Senator Obenshain then went on to explain that it would be terrible if Democrats won the Senate for then they would control the various senate committees.  As one example, he mentioned the agriculture committee, currently headed by Senator Emmett Hanger of Augusta County.  Should the Democrats win, he declared that Senator Chap Petersen of Fairfax City would be the new head.  He didn’t really explain why that would be such a bad thing other than these points: Petersen isn’t from the Shenandoah Valley, he is a Democrat, and he is from Fairfax.  Oh the horror of allowing a northern Virginia Democrat (one who opposed the 2013 Republican Transportation Tax hike) to lead the agriculture committee!  However, besides the overarching rallying cry to beat the Democrats, there wasn’t much in the way of policy differentiation discussed.
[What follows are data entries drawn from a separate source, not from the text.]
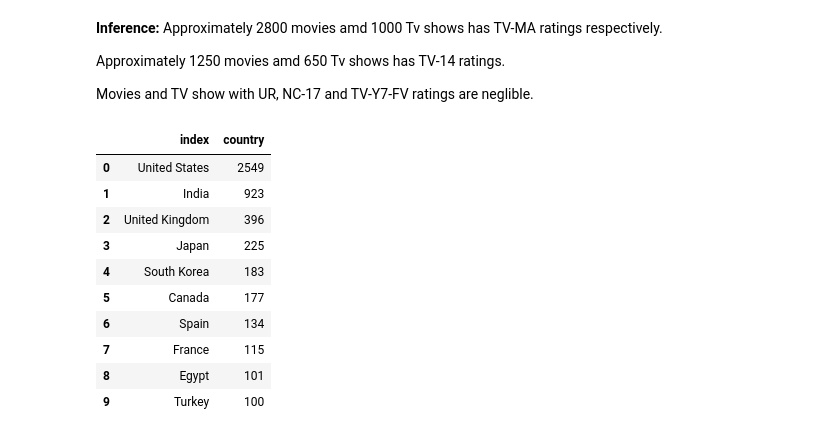
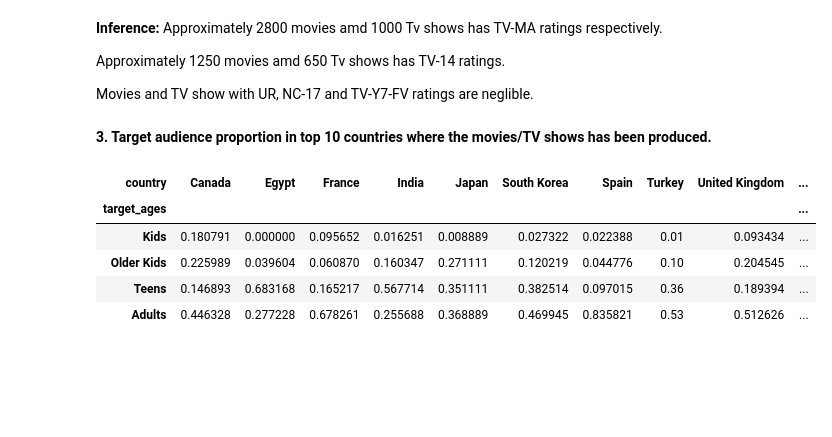
Before and after one commit to shubham-bhadouria/Netflix-Movies-and-TV-shows-clustering, a Jupyter notebook: Netflix_movies_and_TV_show_clustering.ipynb, the cells around one changed output. Saved outputs shown, nothing was run; the diff lists cells and outputs as text; code cells hidden in the pictures; blank space fills up the shorter version.

```diff
--- a/Netflix_movies_and_TV_show_clustering.ipynb
+++ b/Netflix_movies_and_TV_show_clustering.ipynb
@@ -494,17 +498,42 @@ plt.show()
 Approximately 1250 movies amd 650 Tv shows has TV-14 ratings.
 
 Movies and TV show with UR, NC-17 and TV-Y7-FV ratings are neglible.
-# %%
-Netflix_df[~(Netflix_df['country']=='Unknown')].country.value_counts()[:10].reset_index()
-# %% [output]
-|  | index | country |
-| 0 | United States | 2549 |
-| 1 | India | 923 |
-| 2 | United Kingdom | 396 |
-| 3 | Japan | 225 |
-| 4 | South Korea | 183 |
-| 5 | Canada | 177 |
-| 6 | Spain | 134 |
-| 7 | France | 115 |
-| 8 | Egypt | 101 |
-| 9 | Turkey | 100 |
+# %% [markdown]
+**3. Target audience proportion in top 10 countries where the movies/TV shows has been produced.**
+# %%
+#Target audience proportion in top 10 countries where the movies/TV shows has been produced.
+
+# grouping the ratings into various categories
+ratings = {
+    'TV-PG': 'Older Kids',
+    'TV-MA': 'Adults',
+    'TV-Y7-FV': 'Older Kids',
+    'TV-Y7': 'Older Kids',
+    'TV-14': 'Teens',
+    'R': 'Adults',
+    'TV-Y': 'Kids',
+    'NR': 'Adults',
+    'PG-13': 'Teens',
+    'TV-G': 'Kids',
+    'PG': 'Older Kids',
+    'G': 'Kids',
+    'UR': 'Adults',
+    'NC-17': 'Adults'
+}
+Netflix_df['target_ages'] = Netflix_df['rating'].replace(ratings)        # adding new column 'target_ages' which contains ratings
+Netflix_df['target_ages'] = pd.Categorical(Netflix_df['target_ages'], categories=['Kids', 'Older Kids', 'Teens', 'Adults'])
+
+netflix = Netflix_df[~(Netflix_df['country']=='Unknown')]                      # dataframe containing known countries
+Top_10_countries = netflix.country.value_counts()[:10].reset_index()           # containing data of top 10 countries where the movies/Tv shows has been produced
+
+
+heatmap = netflix.loc[netflix['country'].isin(Top_10_countries['index'])]
+heatmap = pd.crosstab(heatmap['country'],heatmap['target_ages'],normalize = "index").T
+heatmap
+# %% [output]
+| country | Canada | Egypt | France | India | Japan | South Korea | Spain | Turkey | United Kingdom | ... |
+| target_ages |  |  |  |  |  |  |  |  |  | ... |
+| Kids | 0.180791 | 0.000000 | 0.095652 | 0.016251 | 0.008889 | 0.027322 | 0.022388 | 0.01 | 0.093434 | ... |
+| Older Kids | 0.225989 | 0.039604 | 0.060870 | 0.160347 | 0.271111 | 0.120219 | 0.044776 | 0.10 | 0.204545 | ... |
+| Teens | 0.146893 | 0.683168 | 0.165217 | 0.567714 | 0.351111 | 0.382514 | 0.097015 | 0.36 | 0.189394 | ... |
+| Adults | 0.446328 | 0.277228 | 0.678261 | 0.255688 | 0.368889 | 0.469945 | 0.835821 | 0.53 | 0.512626 | ... |
```
Also changed, not shown: parts of 4 cells of this notebook.
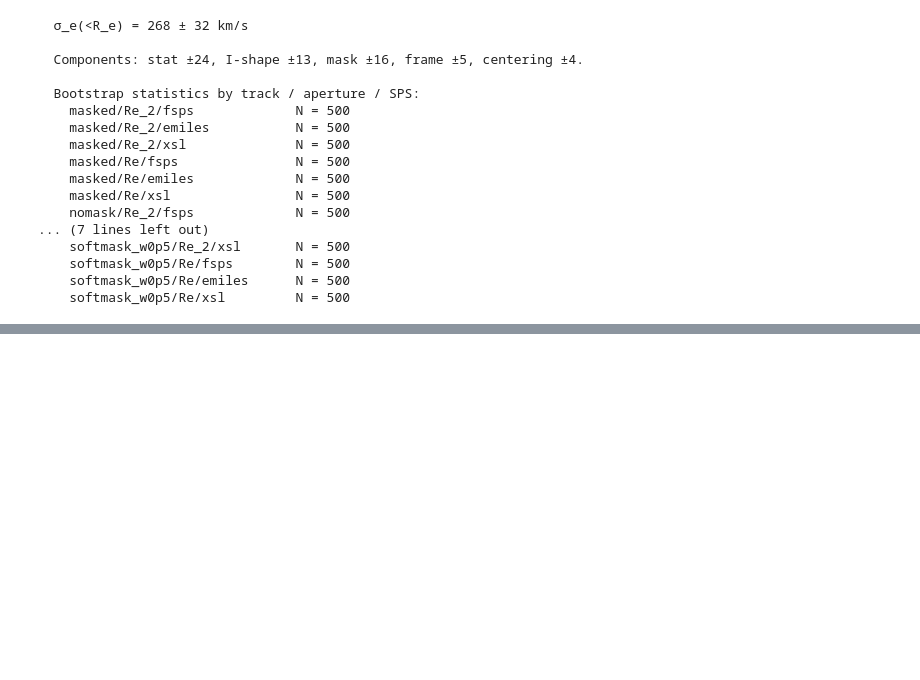
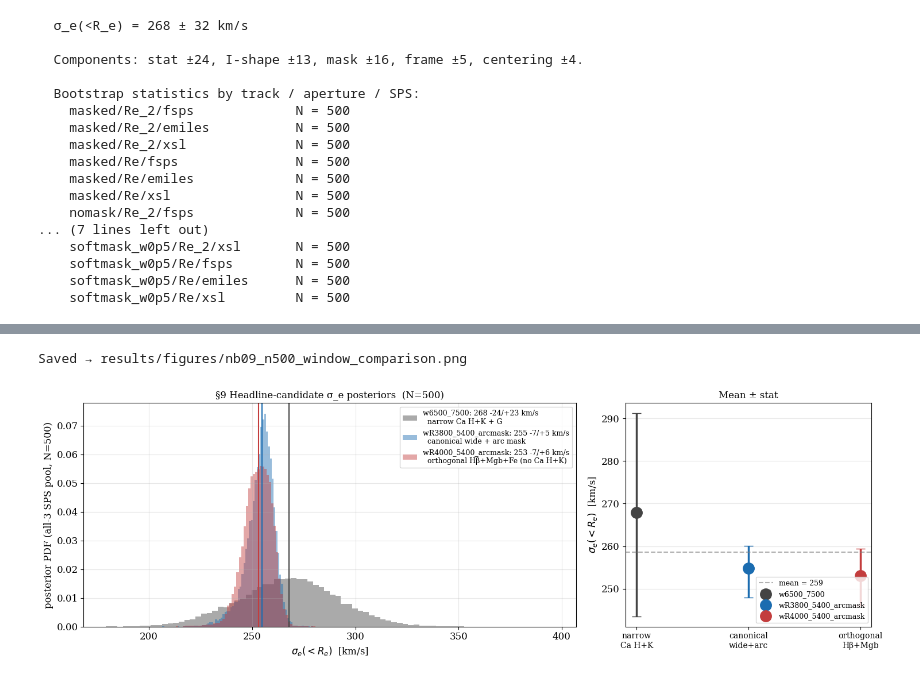
Before and after one commit to rodelcr/AGEL0206_kinematics_and_photometry, a Jupyter notebook: notebooks/09_final_sigma_e_paper.ipynb, the cells around one changed output, grey strips where cells are left out. Saved outputs shown, nothing was run; the diff lists cells and outputs as text; code cells hidden in the pictures; blank space fills up the shorter version.

```diff
--- a/notebooks/09_final_sigma_e_paper.ipynb
+++ b/notebooks/09_final_sigma_e_paper.ipynb
@@ -971,0 +1258,58 @@ for k, v in zip(p['n_bootstrap_used_keys'], p['n_bootstrap_used']):
+# %%
+# Figure: posterior overlays + headline numbers
+import matplotlib.pyplot as plt
+
+if len(windows_loaded) == 3:
+    fig, (ax1, ax2) = plt.subplots(1, 2, figsize=(15, 5),
+                                    gridspec_kw=dict(width_ratios=[2, 1]))
+
+    # Left: posterior overlays
+    colors = {'w6500_7500': '#444',
+              'wR3800_5400_arcmask': '#1b6cb0',
+              'wR4000_5400_arcmask': '#c33d3d'}
+    for wlabel, desc, rest in W500_WINDOWS:
+        w = windows_loaded[wlabel]
+        s = w['pool_all']['samples']
+        ax1.hist(s, bins=80, density=True, alpha=0.45, color=colors[wlabel],
+                 label=f"{wlabel}: {w['pool_all']['p50']:.0f}"
+                       f" -{w['pool_all']['p50']-w['pool_all']['p16']:.0f}"
+                       f"/+{w['pool_all']['p84']-w['pool_all']['p50']:.0f} km/s\n"
+                       f"  {desc}")
+        ax1.axvline(w['pool_all']['p50'], color=colors[wlabel], lw=1.5)
+    ax1.set_xlabel(r'$\sigma_e(<R_e)$  [km/s]', fontsize=12)
+    ax1.set_ylabel('posterior PDF (all-3 SPS pool, N=500)', fontsize=12)
+    ax1.set_title("§9 Headline-candidate σ_e posteriors  (N=500)", fontsize=12)
+    ax1.legend(loc='upper right', fontsize=9)
+    ax1.grid(alpha=0.3)
+
+    # Right: σ_e + error bars
+    xs = np.arange(len(W500_WINDOWS))
+    p50s = [windows_loaded[w]['pool_all']['p50'] for w, _, _ in W500_WINDOWS]
+    err_lo = [windows_loaded[w]['pool_all']['p50'] - windows_loaded[w]['pool_all']['p16']
+              for w, _, _ in W500_WINDOWS]
+    err_hi = [windows_loaded[w]['pool_all']['p84'] - windows_loaded[w]['pool_all']['p50']
+              for w, _, _ in W500_WINDOWS]
+    for i, (wlabel, _, _) in enumerate(W500_WINDOWS):
+        ax2.errorbar(xs[i], p50s[i], yerr=[[err_lo[i]], [err_hi[i]]],
+                     fmt='o', ms=14, capsize=6, lw=2.5,
+                     color=colors[wlabel], label=wlabel)
+    ax2.set_xticks(xs)
+    ax2.set_xticklabels(['narrow\nCa H+K', 'canonical\nwide+arc', 'orthogonal\nHβ+Mgb'],
+                        fontsize=10)
+    ax2.set_ylabel(r'$\sigma_e(<R_e)$  [km/s]', fontsize=12)
+    ax2.set_title('Mean ± stat', fontsize=12)
+    ax2.grid(alpha=0.3, axis='y')
+    mean_sig = float(np.mean(p50s))
+    ax2.axhline(mean_sig, color='gray', ls='--', alpha=0.6, label=f'mean = {mean_sig:.0f}')
+    ax2.legend(fontsize=9, loc='lower right')
+
+    plt.tight_layout()
+    fig_path = REPO / 'results' / 'figures' / 'nb09_n500_window_comparison.png'
+    fig.savefig(fig_path, dpi=140)
+    print(f"Saved → {fig_path.relative_to(REPO)}")
+    plt.show()
+else:
+    print(f"  Skipping figure ({len(windows_loaded)}/3 caches present)")
+# %% [output]
+Saved → results/figures/nb09_n500_window_comparison.png
+[figure, added]
```
Also changed, not shown: parts of 13 cells of this notebook, 44 other files.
The next morning, as I reflected on the previous day, I was reminded of a Shakespearean play and, assuming you have any familiarity with the subject, read the title of this article, or, more likely, saw the film with Leonardo DiCaprio, you’ve figured out that that play was Romeo & Juliet.  In case you don’t remember the plot from high school English, in this story there are two feuding families, the Montagues and the Capulets. We are told from the prologue that they are “both alike in dignity” and that they have some “ancient grudge” against each other that is never really explored or explained in the work.  As such, the reader has no real idea if either family is motivated by some important ideal other than gaining power over the other.  Was there any reason for the hatred?  It is quite likely that none of the characters in the play truly comprehend the point of the struggle either.  Nevertheless, the Montagues, Capulets, and their assorted friends and allies sacrifice quite a lot as they do battle against each other.

Unfortunately, Verona becomes a much worse place for the average citizen as a result of this constant feuding between the two families.  As Prince Escalus, the leader of the town, states in Act I, Scene I, “Three civil brawls, bred of an airy word, by thee, old Capulet, and Montague, have thrice disturbed the quiet of our streets; and made Verona’s ancient citizens cast-by their grave beseeming ornaments, to wield old partisans, in hands as old, cankered with peace, to part your cankered hate”.

In Act III, Scene I, Tybalt Capulet challenges Romeo Montague to a duel due to a perceived insult against his family.  However, by this point Romeo is smitten by Juliet Capulet, sees no reason to quarrel further, and so refuses to fight her kinsman.  Romeo’s friend Mercutio, although not aligned with either house by blood, considers it dishonorable for Romeo to refuse the challenge.  Romeo attempts to stop the scuffle that follows, but is unsuccessful as Tybalt slays Mercutio.  Although he sought peace, this act rouses Romeo to fight and kill Tybalt.  As Mercutio dies, he curses not only the Capulets who directly cause his demise, but the Montagues as well.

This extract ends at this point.